A Great Musical Opportunity image
Parent Issue
Day
9
Month
February
Year
1894
Copyright
Public Domain
OCR Text

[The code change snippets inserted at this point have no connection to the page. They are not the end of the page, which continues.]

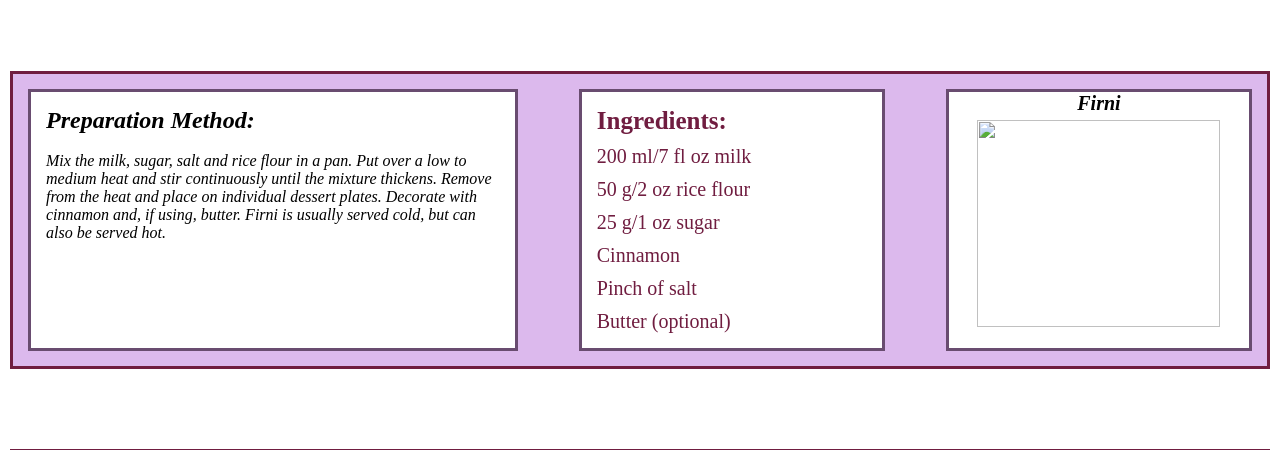
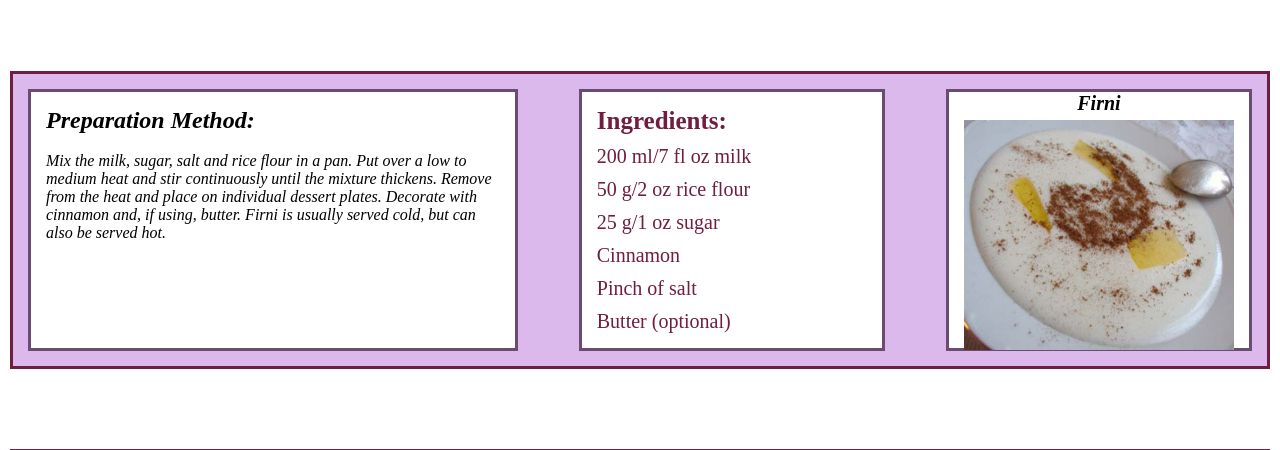
Before and after one commit to RafigaBashirova/rafigabashirova.github.io, a plain HTML site: page Desserts.html in a window 1280 px wide. Shown: the part 2941-3391 px from the top of the page. Drawn offline with Linux system fonts and the light colour scheme.

Commit message:
Update Desserts.html

```diff
--- a/Desserts.html
+++ b/Desserts.html
@@ -505,7 +505,7 @@ Remove from the heat and place on individual dessert plates. Decorate with cinna
 
 		<div class="image" onMouseOver="this.style.backgroundColor='#e3c5db'" onMouseOut="this.style.backgroundColor='#fff'">
             <div>Firni</div>
-            <img src="Rice-pudding-Firni.png"></div>
+            <img src="images/Rice-pudding-Firni.png"></div>
 	</section>
 
 
```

The following figures may be of interest to our readers. At the conclusiĆ³n of the May Festival, the fifth season, the Choral Union will have given 31 concerts, at an expense of more than $20,000. The cost to each ticket holder has been $10.00. The same concerts could not be heard in any large city for less than $40.00. No salaries have been paid for the various services without which the series could not have been conducted successfully, but all moneys have been used for the furnishing of the highest class of concerts at the lowest price. The carrying out of this policy has resulted in a succession of grand concerts, but many people have lost sight of the fact that this state of affairs in Ann Arbor is exceptional, and have been inclined to look upon them as a right rather than a privilege. It must be remembered that these concerts will be given as long as the same support is given as inthe past. They will not, however, be conducted at a loss. We are confident that few people are acquainted with the facts which head this article. That the University Musical Society has confidence in the continued patronage of students and citizens is evinced by the preparations for the May Festival, a musical event which will exceed in interest any similar undertaking in the state, and especiall.y by the fact that notwithstanding the enormous expense incurred, the price of Choral Union tickets will remain the same, $2.00, until after the Heinrich song recital, February 16, when they will be withdrawn. After that date tickets for the Festival will be sold at $2.50 for the series or $1.00 for single concerts. That is to say, a Choral Union ticket bought now represents the Heinrich recital and the entire series of festival concerts as well. If the requisite numberof tickets is sold - and the attendance at the Pachman concert showed that it will not require a very large addition of numbers to fill the hall - the arrangements now pending for bringing outsiders will not be carried out. Otherwise the large number of people within a radius of 100 miles from Ann Arbor who will be attracted here will test the capacity of the hall, and tickets will not be sold in excess of the actual seating arrangements.

Article

Subjects
Ann Arbor Argus
Old News